(PROBLEM STATEMENT) Could you work out the number of lines in the listing that include the word "current" and reply with that figure alone?

(DATA EXCERPTS)
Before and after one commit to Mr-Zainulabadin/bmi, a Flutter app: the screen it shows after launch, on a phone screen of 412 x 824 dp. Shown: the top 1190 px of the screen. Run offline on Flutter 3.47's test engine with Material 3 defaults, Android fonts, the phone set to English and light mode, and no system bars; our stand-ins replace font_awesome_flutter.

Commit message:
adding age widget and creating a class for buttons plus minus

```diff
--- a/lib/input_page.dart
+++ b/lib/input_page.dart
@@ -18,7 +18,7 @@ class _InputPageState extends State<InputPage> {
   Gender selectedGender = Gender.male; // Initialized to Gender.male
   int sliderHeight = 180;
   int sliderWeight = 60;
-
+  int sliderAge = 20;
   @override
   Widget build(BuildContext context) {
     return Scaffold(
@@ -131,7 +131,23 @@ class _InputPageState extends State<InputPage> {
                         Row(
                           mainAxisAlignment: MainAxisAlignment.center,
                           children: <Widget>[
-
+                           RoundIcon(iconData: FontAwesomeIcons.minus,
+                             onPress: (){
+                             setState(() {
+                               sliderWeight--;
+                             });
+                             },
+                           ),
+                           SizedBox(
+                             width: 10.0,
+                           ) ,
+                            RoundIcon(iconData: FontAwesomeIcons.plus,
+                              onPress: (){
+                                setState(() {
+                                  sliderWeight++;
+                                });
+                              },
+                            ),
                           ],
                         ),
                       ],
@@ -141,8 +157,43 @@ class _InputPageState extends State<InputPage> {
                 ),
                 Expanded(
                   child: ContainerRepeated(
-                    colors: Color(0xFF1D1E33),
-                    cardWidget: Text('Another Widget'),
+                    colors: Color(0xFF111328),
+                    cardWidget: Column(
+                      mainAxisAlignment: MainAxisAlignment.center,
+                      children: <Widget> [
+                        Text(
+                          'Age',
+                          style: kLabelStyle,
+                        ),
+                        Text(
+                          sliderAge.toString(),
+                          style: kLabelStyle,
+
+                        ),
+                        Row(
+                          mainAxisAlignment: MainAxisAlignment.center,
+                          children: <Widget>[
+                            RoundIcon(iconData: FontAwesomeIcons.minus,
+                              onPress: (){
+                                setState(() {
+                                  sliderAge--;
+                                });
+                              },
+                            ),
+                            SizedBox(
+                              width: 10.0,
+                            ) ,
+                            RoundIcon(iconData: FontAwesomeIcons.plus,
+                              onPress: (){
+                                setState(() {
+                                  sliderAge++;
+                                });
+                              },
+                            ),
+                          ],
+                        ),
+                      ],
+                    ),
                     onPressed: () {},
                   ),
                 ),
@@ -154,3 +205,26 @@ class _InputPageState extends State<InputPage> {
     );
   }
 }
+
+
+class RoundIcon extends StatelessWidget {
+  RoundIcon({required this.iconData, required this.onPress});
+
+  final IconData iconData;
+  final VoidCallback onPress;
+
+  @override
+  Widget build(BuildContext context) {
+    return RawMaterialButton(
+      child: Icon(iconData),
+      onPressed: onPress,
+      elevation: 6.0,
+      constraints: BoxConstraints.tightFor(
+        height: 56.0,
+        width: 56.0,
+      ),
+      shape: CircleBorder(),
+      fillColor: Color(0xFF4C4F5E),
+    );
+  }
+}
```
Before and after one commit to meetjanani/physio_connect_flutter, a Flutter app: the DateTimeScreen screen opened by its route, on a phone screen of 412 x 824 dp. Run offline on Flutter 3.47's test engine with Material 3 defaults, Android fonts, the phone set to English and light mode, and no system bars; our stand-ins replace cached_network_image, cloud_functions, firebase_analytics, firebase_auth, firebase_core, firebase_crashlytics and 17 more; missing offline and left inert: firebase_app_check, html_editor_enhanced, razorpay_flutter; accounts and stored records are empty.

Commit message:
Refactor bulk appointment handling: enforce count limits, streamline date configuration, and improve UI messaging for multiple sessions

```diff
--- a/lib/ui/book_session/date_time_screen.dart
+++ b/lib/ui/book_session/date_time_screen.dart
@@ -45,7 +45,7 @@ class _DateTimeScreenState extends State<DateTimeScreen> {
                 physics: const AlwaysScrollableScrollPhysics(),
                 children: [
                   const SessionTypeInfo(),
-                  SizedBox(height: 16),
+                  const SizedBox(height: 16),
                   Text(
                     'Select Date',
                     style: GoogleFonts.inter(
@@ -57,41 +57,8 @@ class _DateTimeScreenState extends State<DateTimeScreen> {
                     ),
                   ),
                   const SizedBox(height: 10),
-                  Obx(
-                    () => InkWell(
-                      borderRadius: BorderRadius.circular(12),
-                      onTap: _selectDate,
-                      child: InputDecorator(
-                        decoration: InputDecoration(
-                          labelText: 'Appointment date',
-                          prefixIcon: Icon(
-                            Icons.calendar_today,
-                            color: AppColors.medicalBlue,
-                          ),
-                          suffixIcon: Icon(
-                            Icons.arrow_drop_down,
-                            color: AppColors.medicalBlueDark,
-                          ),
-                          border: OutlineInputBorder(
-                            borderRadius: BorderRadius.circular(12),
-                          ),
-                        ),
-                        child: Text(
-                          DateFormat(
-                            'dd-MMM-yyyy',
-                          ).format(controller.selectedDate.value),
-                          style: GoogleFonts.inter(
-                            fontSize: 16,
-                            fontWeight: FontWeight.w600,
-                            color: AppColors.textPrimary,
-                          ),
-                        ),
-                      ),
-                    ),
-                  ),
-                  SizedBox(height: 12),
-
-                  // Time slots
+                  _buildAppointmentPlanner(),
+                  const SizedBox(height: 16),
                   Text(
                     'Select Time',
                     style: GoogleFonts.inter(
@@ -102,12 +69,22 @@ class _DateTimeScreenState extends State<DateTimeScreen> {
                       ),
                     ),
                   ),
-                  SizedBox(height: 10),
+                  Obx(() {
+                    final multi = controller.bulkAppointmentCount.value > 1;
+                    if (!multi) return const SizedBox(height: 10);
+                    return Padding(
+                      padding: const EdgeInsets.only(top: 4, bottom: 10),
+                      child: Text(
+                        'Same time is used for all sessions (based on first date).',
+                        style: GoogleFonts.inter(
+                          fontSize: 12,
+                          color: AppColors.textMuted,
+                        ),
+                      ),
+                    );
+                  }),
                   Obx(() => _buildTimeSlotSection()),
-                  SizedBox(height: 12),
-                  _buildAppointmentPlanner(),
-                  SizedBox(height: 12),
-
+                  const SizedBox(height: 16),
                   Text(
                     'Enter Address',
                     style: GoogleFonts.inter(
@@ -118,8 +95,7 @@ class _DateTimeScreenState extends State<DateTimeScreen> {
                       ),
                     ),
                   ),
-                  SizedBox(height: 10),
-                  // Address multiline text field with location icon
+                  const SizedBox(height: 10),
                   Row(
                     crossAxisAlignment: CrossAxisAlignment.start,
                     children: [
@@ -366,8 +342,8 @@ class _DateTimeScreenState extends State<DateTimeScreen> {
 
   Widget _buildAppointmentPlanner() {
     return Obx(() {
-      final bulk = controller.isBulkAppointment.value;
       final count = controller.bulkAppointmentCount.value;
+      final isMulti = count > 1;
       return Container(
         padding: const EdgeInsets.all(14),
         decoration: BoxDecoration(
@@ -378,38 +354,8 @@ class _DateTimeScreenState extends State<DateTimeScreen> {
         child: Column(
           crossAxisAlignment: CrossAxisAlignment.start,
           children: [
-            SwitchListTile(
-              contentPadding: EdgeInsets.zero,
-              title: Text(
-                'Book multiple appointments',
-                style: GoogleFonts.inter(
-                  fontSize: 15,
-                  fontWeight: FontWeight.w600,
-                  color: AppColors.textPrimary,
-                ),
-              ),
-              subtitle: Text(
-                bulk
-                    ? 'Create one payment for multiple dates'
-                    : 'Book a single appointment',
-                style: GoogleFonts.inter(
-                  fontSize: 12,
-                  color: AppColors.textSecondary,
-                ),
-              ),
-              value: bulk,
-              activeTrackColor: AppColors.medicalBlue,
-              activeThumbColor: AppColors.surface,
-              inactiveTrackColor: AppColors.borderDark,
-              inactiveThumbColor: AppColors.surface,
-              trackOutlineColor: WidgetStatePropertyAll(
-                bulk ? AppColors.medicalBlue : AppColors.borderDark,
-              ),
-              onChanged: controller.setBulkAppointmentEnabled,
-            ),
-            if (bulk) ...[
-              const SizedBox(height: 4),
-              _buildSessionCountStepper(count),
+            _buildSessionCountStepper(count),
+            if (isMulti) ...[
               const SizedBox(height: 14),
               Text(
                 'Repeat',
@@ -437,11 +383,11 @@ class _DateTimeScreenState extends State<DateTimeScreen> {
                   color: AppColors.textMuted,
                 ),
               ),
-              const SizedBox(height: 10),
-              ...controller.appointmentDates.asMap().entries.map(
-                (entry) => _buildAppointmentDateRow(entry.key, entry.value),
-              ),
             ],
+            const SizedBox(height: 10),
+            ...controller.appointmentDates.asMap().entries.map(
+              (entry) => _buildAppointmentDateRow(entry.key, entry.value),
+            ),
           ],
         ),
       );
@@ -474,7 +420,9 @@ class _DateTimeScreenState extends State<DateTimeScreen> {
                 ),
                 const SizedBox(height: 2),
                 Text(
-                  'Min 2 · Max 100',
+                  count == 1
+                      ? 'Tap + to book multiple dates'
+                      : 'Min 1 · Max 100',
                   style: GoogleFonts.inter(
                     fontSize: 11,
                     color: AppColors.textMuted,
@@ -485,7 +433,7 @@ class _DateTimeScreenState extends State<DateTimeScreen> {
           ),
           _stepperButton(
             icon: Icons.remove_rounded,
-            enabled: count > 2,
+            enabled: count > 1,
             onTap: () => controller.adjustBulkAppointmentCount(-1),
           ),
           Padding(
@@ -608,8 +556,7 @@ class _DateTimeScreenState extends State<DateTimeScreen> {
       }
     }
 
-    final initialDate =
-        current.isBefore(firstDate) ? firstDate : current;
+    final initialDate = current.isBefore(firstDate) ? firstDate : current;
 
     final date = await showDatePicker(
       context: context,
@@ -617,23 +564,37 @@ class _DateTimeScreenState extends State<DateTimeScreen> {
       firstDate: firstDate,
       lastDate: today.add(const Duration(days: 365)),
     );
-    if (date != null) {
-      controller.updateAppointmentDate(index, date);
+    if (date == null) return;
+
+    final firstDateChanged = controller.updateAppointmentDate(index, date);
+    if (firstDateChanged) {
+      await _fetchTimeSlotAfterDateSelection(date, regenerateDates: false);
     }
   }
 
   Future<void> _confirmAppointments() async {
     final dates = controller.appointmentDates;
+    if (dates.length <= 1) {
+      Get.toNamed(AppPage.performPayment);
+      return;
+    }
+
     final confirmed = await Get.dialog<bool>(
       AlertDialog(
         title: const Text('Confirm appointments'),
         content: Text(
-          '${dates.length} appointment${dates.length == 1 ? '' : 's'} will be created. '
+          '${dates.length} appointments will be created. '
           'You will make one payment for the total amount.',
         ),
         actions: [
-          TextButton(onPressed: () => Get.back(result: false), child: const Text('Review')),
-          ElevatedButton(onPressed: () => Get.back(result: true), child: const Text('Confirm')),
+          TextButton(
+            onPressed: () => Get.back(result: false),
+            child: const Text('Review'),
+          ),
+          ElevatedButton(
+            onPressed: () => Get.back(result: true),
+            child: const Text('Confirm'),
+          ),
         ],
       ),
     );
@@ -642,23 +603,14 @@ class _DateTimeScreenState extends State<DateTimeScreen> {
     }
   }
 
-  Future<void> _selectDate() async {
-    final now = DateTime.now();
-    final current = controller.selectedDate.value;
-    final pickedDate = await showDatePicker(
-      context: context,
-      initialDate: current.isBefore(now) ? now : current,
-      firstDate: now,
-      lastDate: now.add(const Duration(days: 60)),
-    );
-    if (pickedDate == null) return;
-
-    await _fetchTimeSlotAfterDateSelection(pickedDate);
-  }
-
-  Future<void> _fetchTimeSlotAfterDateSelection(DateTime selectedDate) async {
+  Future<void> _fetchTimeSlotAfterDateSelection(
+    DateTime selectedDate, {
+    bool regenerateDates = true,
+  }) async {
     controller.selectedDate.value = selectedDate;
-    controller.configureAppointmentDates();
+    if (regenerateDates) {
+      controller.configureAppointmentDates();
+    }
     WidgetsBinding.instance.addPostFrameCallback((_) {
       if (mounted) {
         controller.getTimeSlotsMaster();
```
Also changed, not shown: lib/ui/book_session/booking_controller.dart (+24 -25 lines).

(EXERCISE ANSWER) 4